Objective.—To evaluate delivery outcome in women who used drugs for migraine during pregnancy with special reference to sumatriptan.
Background.—The safety of the use of drugs for migraine during pregnancy is not established.
Design and Methods.—Using the Swedish Medical Birth Registry which contains information on drug use reported by women at the first antenatal visit, 912 infants (born in 905 deliveries) whose mothers had used drugs for migraine were identified, the majority of whom (n = 658) had used sumatriptan.
Results.—These women differed from the general population of women who had delivered by being older and more often of first parity, but they had similar smoking habits. Slightly more often, the infants were preterm, and they had a birth weight less than 2500 g; neither of these effects were statistically significant. There seemed to be no difference between infants exposed to sumatriptan and those exposed to other drugs used for migraine. No increase in the rate of congenital malformations was seen.

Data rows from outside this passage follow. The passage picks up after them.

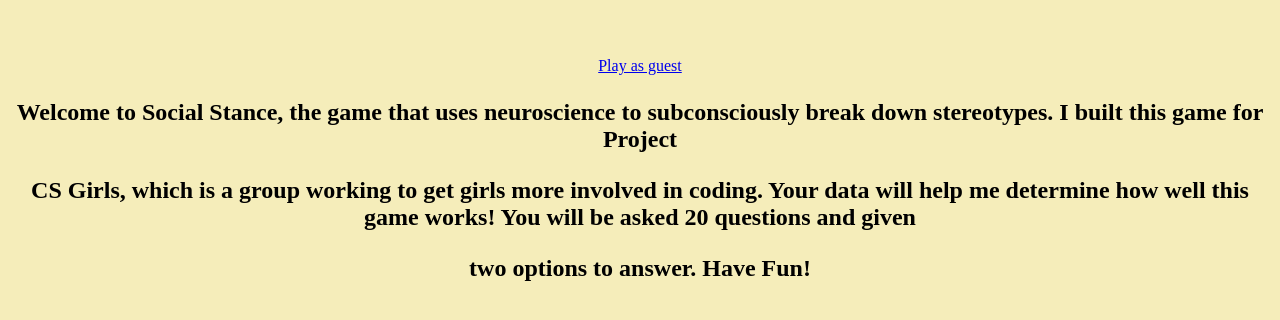
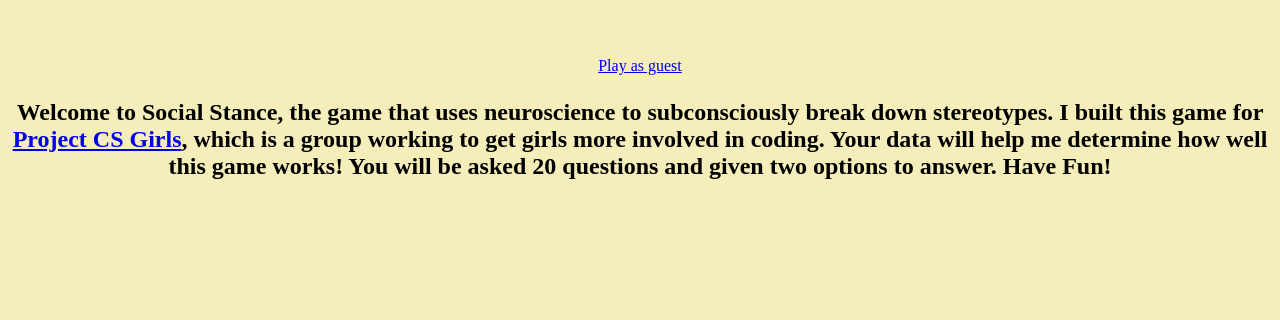
Before and after one commit to SocialStance/SocialStance, a plain HTML site: page index.html in a window 1280 px wide. Shown: the part 80-400 px from the top of the page. Drawn offline with Linux system fonts and the light colour scheme.

Commit message:
added in link add fixed choppy stuff

```diff
--- a/index.html
+++ b/index.html
@@ -8,9 +8,9 @@
 		<h1><center><p id="banner"> Social Stance </p></h1></center>
 
 			 <p><center> <a target="blank" href="https://socialstance.github.io/Questions.html">Play as guest</a></center></p>
-			 <h2><center><p> Welcome to Social Stance, the game that uses neuroscience to subconsciously break down stereotypes. I built this game for Project</p>
-			 <p>CS Girls, which is a group working to get girls more involved in coding. Your data will help me determine how well this game works! You will be asked 20 questions and given</p>
-			 <p>two options to answer. Have Fun!</p>
+			 <h2><center><p> Welcome to Social Stance, the game that uses neuroscience to subconsciously break down stereotypes. I built this game for <a href="http://www.projectcsgirls.com/">Project
+			 CS Girls</a>, which is a group working to get girls more involved in coding. Your data will help me determine how well this game works! You will be asked 20 questions and given
+			 two options to answer. Have Fun!</p>
 
 			<!--
 <center><button id="loginBtn">Facebook Login</button></center>
```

Conclusions.—The data indicate that use of sumatriptan in early pregnancy does not result in a large increase in teratogenic risk, but do not rule out the possibility of a moderate increase in risk for a specific birth defect.